▶ _EXERCISE AIM_: Out of the records below, copy all lines in which the word "next" occurs.

[[ DATA FOR THIS EXERCISE open ]]

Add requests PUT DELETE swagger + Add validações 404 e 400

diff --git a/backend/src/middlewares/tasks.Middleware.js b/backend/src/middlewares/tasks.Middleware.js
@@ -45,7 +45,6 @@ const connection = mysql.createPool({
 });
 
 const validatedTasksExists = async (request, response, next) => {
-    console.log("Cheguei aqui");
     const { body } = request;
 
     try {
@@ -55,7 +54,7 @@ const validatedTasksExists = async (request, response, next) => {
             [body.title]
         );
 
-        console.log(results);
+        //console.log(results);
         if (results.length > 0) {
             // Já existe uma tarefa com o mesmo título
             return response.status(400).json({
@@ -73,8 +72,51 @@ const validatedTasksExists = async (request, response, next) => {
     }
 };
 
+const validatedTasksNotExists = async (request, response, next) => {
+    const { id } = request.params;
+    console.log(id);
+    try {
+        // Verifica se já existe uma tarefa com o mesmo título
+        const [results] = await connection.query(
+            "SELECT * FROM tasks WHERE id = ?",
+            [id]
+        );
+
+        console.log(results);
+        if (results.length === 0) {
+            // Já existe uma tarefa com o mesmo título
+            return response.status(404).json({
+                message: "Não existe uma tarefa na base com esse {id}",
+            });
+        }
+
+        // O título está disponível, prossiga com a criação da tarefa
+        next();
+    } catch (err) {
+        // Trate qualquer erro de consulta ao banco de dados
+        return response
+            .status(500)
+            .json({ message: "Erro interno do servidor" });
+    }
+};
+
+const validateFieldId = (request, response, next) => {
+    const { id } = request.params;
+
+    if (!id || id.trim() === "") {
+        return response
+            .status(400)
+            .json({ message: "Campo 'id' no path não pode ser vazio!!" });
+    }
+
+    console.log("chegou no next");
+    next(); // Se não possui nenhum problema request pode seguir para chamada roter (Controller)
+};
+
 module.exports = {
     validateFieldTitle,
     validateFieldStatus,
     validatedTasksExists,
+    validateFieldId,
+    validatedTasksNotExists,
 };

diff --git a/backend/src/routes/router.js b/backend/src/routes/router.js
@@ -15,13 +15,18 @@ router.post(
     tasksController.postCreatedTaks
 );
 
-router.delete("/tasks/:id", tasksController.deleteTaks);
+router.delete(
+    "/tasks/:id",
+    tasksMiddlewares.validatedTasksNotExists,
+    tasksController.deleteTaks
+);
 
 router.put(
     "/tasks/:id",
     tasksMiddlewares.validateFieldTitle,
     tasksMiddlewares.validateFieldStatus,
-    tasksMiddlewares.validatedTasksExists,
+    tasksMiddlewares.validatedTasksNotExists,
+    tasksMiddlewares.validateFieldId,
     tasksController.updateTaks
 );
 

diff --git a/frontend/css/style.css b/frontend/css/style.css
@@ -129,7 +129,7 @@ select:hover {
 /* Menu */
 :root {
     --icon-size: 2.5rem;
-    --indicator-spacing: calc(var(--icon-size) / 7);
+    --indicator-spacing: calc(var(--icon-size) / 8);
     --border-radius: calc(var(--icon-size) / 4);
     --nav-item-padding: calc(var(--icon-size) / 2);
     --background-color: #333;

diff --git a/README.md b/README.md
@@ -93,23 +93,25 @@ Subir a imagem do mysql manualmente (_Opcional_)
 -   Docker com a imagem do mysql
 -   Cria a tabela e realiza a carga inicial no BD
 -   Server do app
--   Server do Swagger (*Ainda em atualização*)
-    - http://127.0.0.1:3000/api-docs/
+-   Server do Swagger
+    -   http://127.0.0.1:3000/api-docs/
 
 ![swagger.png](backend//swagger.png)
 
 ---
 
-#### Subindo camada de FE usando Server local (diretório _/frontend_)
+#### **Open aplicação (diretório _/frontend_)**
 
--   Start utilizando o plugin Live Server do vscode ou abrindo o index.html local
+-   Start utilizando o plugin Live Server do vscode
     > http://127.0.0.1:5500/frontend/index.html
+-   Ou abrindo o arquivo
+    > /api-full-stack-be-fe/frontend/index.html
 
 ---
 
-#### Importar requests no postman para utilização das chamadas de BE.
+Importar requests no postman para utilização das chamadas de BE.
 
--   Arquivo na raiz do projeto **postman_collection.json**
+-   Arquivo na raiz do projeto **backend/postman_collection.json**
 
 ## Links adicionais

[[ DATA FOR THIS EXERCISE closed ]]

▶ _RESPONSE AREA_:
 const validatedTasksExists = async (request, response, next) => {
@@ -55,7 +54,7 @@ const validatedTasksExists = async (request, response, next) => {
@@ -73,8 +72,51 @@ const validatedTasksExists = async (request, response, next) => {
+const validatedTasksNotExists = async (request, response, next) => {
+        next();
+const validateFieldId = (request, response, next) => {
+    console.log("chegou no next");
+    next(); // Se não possui nenhum problema request pode seguir para chamada roter (Controller)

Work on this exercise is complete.